=== Begin Enclosure ===
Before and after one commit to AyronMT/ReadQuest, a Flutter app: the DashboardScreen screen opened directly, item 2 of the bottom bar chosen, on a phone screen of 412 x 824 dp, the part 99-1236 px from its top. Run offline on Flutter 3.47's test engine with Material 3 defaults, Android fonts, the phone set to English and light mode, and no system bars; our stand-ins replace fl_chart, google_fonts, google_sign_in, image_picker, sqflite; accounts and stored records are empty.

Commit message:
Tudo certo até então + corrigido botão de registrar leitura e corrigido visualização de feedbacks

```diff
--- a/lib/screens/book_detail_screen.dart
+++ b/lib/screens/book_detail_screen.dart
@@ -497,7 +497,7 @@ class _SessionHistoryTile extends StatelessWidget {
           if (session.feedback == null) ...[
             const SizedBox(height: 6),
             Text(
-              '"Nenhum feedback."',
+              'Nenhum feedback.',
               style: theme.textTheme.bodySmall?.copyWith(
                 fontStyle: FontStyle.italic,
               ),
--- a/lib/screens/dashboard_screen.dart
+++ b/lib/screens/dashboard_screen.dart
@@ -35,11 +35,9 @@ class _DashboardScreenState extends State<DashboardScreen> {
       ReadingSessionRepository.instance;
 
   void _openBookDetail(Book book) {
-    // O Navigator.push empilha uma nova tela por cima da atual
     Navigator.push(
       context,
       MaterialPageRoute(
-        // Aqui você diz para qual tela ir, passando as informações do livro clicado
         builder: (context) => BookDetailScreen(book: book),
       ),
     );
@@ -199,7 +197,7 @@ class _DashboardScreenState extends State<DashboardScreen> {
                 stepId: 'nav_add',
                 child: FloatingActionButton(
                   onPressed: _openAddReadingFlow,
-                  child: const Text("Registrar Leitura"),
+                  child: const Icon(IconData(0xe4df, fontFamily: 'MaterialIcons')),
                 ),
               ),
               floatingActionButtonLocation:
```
=== End Enclosure ===
=== Begin Enclosure ===
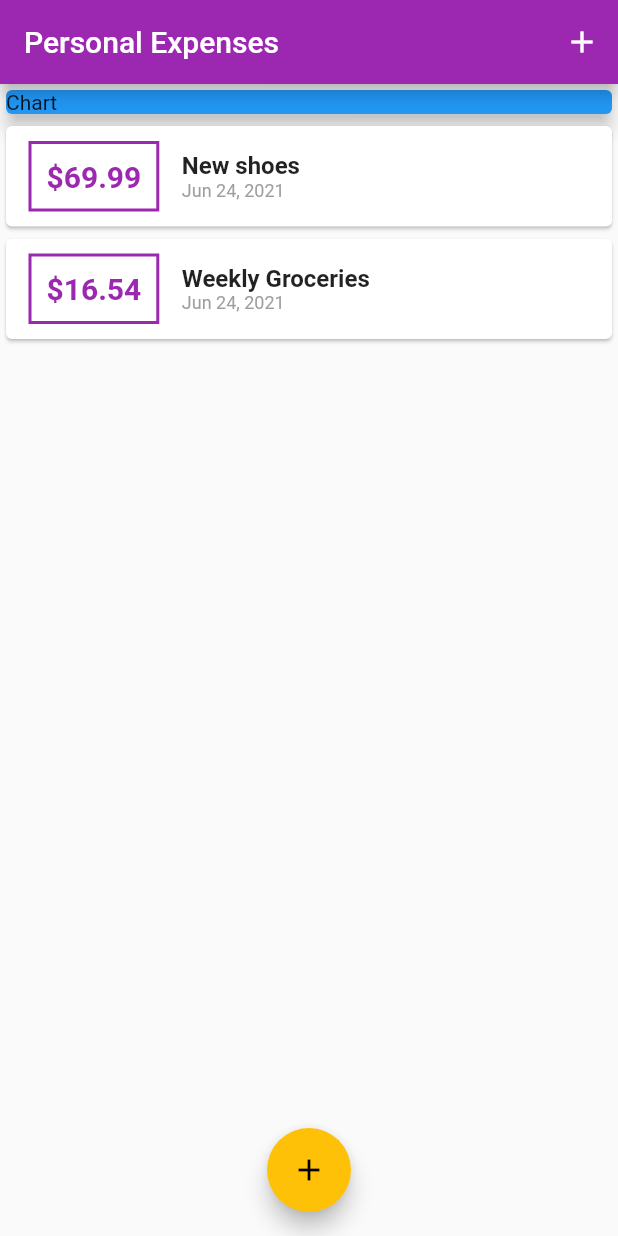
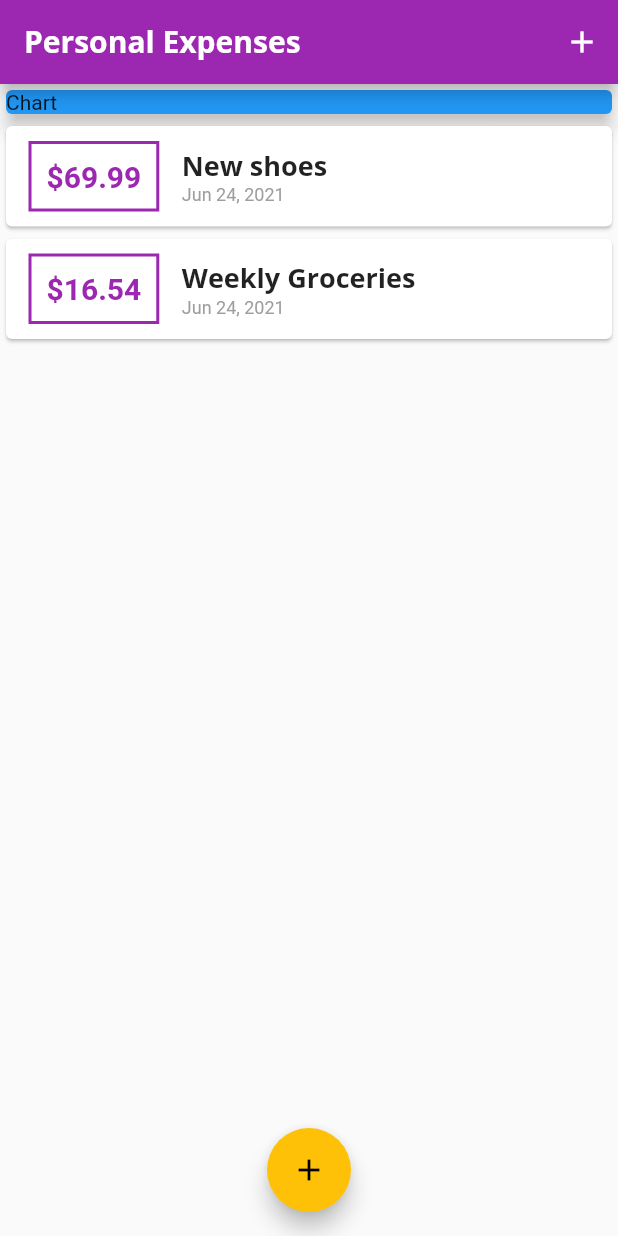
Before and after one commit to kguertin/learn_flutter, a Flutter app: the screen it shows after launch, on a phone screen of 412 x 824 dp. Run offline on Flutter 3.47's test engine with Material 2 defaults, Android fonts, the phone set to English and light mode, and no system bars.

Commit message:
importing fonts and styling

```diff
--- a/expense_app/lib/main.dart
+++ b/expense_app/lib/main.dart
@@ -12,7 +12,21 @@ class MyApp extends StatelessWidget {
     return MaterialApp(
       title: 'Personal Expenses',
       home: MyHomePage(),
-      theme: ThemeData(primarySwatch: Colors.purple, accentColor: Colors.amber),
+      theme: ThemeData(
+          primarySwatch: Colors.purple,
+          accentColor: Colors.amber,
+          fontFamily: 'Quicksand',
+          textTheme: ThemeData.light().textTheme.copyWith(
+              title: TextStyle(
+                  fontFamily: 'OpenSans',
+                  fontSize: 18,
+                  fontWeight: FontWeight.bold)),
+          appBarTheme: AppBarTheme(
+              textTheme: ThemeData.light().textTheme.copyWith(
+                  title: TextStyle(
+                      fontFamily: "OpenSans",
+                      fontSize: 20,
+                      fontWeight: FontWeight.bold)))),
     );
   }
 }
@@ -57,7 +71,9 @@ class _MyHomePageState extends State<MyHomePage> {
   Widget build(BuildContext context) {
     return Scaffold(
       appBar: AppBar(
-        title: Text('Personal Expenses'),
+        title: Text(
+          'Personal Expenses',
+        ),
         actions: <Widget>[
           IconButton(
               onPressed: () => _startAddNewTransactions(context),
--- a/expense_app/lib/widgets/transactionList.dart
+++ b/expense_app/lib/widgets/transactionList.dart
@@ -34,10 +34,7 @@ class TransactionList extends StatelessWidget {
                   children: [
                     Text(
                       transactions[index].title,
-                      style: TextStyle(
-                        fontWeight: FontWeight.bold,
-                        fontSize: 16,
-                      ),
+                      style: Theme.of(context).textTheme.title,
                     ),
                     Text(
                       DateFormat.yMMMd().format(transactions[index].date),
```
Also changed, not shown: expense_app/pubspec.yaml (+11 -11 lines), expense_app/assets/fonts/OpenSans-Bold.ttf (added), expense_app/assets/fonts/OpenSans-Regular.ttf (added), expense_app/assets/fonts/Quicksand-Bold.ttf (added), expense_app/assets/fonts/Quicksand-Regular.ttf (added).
=== End Enclosure ===
=== Begin Enclosure ===
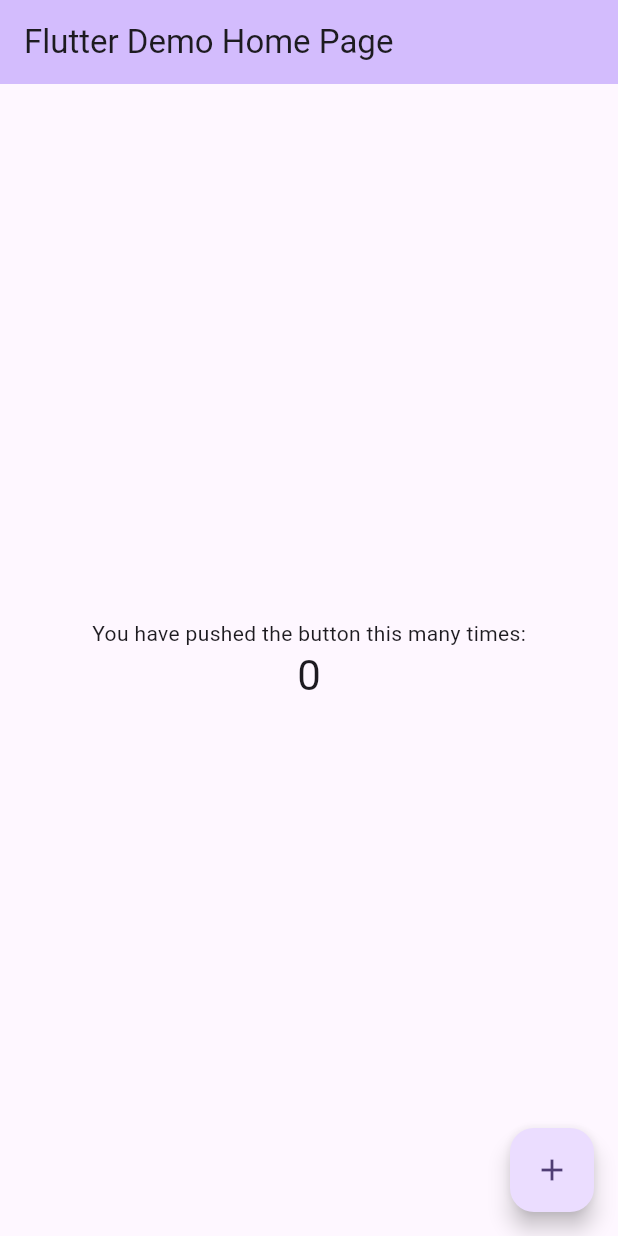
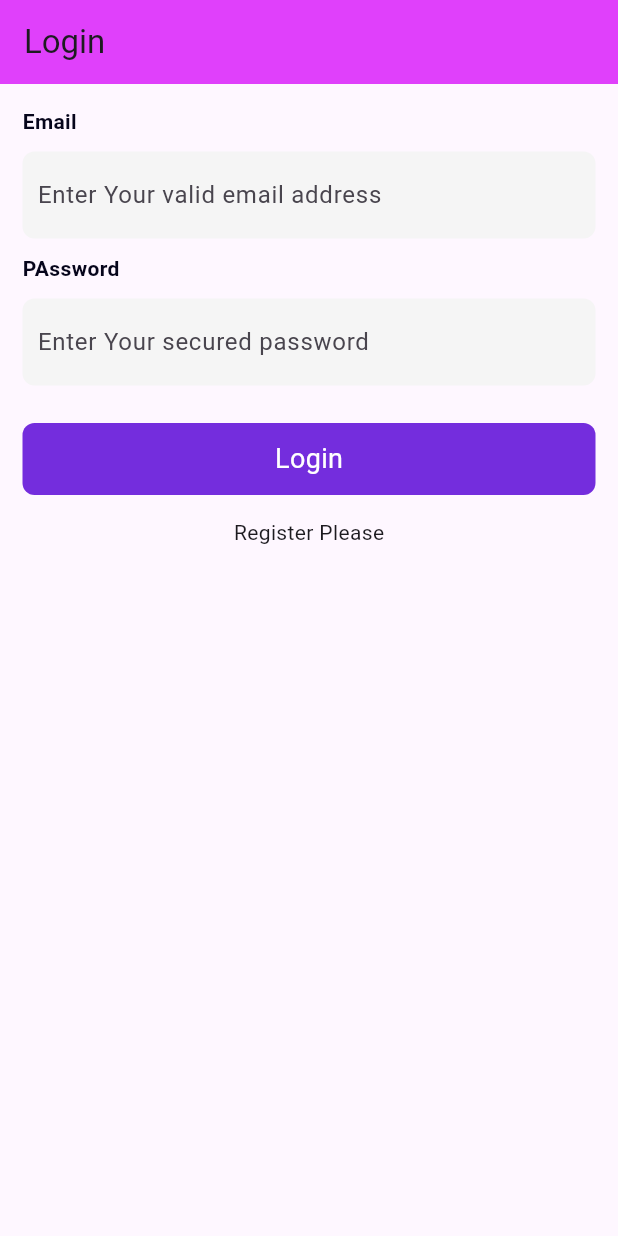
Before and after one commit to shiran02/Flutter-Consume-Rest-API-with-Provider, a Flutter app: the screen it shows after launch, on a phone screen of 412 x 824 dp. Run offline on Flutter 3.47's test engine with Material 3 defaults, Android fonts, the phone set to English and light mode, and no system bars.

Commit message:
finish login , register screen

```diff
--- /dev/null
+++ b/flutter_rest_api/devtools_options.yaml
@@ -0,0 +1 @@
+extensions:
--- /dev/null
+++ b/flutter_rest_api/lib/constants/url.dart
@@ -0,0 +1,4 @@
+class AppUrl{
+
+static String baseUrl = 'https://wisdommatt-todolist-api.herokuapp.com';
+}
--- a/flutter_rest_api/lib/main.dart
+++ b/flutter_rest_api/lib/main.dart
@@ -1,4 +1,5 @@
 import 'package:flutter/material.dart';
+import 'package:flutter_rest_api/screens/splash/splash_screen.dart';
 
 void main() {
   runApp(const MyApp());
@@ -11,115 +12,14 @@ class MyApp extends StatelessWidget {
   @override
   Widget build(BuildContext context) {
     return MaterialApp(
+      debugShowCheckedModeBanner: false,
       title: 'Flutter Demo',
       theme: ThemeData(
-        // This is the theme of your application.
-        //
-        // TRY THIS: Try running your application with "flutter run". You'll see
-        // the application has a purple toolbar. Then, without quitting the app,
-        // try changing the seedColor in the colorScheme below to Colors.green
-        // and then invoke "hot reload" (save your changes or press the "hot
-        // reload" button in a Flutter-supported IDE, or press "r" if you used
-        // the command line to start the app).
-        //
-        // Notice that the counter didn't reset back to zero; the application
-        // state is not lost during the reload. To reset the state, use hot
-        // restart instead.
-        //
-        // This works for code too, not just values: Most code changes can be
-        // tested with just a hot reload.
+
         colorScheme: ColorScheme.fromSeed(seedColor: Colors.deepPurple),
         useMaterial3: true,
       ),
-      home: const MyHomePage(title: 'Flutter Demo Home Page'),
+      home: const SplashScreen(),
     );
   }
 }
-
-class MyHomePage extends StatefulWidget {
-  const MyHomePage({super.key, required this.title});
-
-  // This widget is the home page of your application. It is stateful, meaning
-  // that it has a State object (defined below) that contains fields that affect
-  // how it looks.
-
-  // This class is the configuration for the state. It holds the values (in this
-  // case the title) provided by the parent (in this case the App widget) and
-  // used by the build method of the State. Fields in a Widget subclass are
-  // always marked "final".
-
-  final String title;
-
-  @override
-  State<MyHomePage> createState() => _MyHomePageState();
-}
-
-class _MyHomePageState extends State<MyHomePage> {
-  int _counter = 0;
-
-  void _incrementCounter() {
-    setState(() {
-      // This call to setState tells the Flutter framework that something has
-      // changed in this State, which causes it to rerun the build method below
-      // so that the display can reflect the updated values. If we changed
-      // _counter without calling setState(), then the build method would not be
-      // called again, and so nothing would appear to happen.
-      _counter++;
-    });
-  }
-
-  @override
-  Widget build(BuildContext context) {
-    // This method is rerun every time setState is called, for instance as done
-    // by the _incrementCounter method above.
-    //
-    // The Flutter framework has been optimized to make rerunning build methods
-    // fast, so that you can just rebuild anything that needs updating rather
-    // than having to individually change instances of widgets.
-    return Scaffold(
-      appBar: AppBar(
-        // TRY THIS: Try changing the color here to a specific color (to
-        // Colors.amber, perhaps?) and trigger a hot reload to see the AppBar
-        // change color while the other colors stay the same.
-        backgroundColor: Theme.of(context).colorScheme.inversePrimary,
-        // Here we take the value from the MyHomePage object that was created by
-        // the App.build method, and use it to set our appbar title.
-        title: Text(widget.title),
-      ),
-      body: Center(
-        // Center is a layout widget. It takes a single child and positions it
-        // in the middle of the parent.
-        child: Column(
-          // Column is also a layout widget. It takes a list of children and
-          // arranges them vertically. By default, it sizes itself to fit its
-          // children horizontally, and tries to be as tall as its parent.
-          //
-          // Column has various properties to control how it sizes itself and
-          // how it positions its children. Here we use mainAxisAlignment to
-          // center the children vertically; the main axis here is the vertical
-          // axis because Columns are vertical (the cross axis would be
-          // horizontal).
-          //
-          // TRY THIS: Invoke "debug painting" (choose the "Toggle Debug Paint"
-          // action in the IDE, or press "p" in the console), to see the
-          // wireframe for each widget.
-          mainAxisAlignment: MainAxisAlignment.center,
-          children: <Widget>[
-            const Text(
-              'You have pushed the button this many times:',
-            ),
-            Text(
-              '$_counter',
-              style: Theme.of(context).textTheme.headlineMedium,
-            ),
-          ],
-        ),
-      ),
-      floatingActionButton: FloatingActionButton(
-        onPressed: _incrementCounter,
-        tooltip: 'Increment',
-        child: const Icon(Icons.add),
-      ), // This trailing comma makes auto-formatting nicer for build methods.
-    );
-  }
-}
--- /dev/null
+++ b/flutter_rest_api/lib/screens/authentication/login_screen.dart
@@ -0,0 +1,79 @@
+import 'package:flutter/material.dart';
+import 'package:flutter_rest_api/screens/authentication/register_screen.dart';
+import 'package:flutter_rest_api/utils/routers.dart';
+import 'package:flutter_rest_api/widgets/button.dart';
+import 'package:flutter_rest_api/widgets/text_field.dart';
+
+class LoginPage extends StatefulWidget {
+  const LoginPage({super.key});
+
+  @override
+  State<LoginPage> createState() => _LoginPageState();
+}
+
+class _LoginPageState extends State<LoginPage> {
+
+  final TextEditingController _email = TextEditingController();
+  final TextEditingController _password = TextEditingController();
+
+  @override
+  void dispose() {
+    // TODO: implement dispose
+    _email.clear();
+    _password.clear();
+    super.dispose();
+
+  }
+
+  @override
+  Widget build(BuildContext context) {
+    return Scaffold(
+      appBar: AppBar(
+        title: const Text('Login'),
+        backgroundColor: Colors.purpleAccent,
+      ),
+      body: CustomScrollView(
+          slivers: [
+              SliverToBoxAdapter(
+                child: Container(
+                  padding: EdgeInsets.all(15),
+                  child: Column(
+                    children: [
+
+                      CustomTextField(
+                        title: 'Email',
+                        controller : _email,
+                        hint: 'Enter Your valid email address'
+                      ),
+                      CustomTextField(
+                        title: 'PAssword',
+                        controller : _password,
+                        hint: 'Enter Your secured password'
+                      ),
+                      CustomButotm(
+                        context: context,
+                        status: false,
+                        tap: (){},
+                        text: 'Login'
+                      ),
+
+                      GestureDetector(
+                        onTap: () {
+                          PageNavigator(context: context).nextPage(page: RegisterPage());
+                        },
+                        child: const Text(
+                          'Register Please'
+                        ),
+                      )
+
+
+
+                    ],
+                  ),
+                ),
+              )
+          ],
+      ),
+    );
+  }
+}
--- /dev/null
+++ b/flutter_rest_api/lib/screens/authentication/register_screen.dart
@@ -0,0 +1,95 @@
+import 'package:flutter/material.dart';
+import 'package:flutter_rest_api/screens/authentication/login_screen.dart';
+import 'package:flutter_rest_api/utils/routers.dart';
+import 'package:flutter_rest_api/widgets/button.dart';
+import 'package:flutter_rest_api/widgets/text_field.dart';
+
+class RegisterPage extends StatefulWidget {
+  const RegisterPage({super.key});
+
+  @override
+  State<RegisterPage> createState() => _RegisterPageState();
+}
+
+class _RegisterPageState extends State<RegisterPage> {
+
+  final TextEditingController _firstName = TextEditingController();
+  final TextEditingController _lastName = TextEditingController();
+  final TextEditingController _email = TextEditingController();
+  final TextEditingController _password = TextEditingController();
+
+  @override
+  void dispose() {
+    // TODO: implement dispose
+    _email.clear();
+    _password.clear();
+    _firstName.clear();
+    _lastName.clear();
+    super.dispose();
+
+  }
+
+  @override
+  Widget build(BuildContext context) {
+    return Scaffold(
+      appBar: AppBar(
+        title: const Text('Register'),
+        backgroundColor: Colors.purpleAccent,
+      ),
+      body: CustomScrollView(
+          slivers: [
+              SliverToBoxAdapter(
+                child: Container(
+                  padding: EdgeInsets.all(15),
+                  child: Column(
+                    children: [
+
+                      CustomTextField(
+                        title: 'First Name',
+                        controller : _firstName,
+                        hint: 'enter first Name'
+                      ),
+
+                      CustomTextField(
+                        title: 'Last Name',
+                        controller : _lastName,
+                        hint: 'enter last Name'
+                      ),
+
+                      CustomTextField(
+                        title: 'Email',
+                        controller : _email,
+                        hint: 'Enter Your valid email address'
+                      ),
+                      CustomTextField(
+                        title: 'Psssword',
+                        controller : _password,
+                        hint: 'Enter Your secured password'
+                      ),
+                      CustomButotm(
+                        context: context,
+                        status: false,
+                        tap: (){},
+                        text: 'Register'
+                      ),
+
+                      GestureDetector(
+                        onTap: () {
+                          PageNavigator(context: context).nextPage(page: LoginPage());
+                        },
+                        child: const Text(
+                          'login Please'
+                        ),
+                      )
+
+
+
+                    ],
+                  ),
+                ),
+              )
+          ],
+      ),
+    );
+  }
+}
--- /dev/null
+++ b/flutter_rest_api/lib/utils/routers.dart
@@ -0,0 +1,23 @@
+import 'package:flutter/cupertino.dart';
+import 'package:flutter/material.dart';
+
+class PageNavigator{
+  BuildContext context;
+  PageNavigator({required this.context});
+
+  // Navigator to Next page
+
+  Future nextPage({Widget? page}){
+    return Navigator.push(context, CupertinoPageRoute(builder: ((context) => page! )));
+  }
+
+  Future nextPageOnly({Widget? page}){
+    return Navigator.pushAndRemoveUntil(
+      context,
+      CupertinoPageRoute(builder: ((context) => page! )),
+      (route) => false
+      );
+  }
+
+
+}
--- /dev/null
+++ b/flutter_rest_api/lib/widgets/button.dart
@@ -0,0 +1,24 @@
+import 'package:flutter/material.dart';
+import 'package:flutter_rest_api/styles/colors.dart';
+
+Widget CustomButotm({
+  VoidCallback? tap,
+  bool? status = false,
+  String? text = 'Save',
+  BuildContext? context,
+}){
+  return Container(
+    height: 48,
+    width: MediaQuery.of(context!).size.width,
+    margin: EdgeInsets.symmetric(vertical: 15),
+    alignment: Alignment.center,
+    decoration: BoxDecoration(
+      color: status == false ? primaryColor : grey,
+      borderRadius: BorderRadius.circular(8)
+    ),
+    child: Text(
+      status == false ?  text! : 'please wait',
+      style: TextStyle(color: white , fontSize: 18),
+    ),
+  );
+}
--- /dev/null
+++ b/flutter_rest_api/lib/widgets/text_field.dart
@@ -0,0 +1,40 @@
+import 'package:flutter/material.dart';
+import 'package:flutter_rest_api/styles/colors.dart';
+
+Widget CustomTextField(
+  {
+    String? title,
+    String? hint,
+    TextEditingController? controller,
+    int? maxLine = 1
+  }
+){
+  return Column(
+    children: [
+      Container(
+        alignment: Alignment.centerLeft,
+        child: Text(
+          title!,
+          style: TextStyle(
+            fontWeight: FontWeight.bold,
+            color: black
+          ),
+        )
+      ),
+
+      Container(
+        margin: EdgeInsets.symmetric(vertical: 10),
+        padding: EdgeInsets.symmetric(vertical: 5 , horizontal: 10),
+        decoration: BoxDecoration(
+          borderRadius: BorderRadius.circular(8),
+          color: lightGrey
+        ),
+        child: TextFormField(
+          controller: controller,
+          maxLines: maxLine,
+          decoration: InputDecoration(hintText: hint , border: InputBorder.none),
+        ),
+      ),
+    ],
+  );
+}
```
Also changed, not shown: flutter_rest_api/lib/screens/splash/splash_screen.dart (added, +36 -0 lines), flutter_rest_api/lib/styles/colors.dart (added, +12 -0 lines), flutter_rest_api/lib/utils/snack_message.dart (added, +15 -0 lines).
=== End Enclosure ===
Your task is to copy each line of the entries that includes the word "fontWeight".

+                  fontWeight: FontWeight.bold)),
+                      fontWeight: FontWeight.bold)))),
-                        fontWeight: FontWeight.bold,
+            fontWeight: FontWeight.bold,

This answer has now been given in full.